You can configure phpLogCon by opening a browser to http://192.168.75.134/loganalyzer/install.php and following the steps prompted. During the processes of configuration, it would check the file accessiblity of phplogconf. Under the SELinux enabled environment, the file config.php would be writeable by webserver by default. You have to solve this problem by invoke the follow command to change the SELinux context of the file:
# chcon -t httpd_sys_content_rw_t /etc/phplogcon/config.php
Once it is installed, you will be able to see the web interface at http://192.168.75.134/loganalyzer/index.php
Notes: Database settings are stored in config.php and table schema is defined in include/constants_logstream.php in the loganalyzer web root. Turning on debug info inside config.php may help you when configuring a new table schema. Additional notes are here.
If you would like your rsyslog be able to listen logs from remote systems,
for rsyslog version 2, you will need to edit /etc/sysconfig/rsyslog and change the SYSLOGD_OPTIONS to "-m 0 -r"
for rsyslog version 3 or newer, you have to edit /etc/rsyslog.conf and uncomment the following lines under MODULES:

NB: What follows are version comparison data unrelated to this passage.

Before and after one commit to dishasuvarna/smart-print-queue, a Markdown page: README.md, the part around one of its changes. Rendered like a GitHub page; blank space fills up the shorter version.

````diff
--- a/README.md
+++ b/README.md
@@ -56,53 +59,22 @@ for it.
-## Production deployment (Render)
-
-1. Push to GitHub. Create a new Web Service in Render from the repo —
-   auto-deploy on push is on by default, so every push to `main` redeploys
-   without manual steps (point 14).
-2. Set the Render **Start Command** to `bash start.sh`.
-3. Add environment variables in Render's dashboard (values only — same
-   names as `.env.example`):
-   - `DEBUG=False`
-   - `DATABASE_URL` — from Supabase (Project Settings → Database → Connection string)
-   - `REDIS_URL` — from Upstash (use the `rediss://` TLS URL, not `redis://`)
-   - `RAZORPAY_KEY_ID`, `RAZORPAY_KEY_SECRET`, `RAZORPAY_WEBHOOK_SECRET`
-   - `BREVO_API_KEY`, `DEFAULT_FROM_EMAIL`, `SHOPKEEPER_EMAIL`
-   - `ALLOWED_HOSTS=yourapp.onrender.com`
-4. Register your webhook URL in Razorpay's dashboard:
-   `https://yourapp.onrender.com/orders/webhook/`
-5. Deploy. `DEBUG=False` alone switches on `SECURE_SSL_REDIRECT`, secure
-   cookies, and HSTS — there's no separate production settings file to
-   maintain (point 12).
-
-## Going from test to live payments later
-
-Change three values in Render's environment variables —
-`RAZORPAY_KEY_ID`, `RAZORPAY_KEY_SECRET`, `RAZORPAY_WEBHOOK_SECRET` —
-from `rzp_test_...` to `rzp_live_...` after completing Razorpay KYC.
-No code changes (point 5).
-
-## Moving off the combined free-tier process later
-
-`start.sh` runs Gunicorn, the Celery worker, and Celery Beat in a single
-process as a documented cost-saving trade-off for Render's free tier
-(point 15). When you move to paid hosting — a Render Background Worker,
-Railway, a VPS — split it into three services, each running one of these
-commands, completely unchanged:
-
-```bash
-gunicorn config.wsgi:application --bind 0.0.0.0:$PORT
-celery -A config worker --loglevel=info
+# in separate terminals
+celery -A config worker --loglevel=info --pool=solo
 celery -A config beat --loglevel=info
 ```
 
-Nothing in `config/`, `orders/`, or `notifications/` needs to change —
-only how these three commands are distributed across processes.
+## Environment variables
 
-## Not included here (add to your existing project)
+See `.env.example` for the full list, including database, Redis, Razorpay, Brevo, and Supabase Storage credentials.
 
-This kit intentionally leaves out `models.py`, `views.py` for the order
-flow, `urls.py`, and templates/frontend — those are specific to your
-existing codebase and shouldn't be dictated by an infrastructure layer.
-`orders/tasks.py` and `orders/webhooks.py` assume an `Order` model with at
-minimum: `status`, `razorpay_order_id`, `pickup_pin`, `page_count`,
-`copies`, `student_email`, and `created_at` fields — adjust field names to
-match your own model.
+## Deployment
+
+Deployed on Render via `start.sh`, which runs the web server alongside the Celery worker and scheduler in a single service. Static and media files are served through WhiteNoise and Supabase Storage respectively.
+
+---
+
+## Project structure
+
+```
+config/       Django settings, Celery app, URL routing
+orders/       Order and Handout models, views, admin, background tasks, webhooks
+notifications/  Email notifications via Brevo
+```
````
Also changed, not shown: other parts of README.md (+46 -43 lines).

$ModLoad imudp.so $UDPServerRun 514
After configuration has been changed, you have to restart the rsyslog by
# service rsyslog restart
You should found your machine is now listen to UDP port 514 for accept log messages from remote systems
# netstat -ntul | grep 514 udp 0 0 0.0.0.0:514 0.0.0.0:* udp 0 0 :::514 :::*
However, you have to edit iptables rules to allow incoming remote log messages traffic by
adding the following line at the top of the INPUT CHAIN of your IP tables:
# cd /etc/sysconfig/
# vi iptables
then ass "-A INPUT -m state -state NEW -m udp -p udp -dport 514 -j ACCEPT" to the top of INPUT chain
save the file and restart iptables by
# service iptables restart
# service mysql stop # mysqld_safe --skip-grant-tables # mysql -u root mysql> use mysql; mysql> update user set password=PASSWORD("secret") where User='root'; mysql> flush privileges; mysql> quit # service mysql restart # mysql -u root -psecret mysql>Retrieve list of mysql users:
# mysql -u root -psecret mysql> select * from mysql.user; mysql> select User from mysql.user; mysql> \q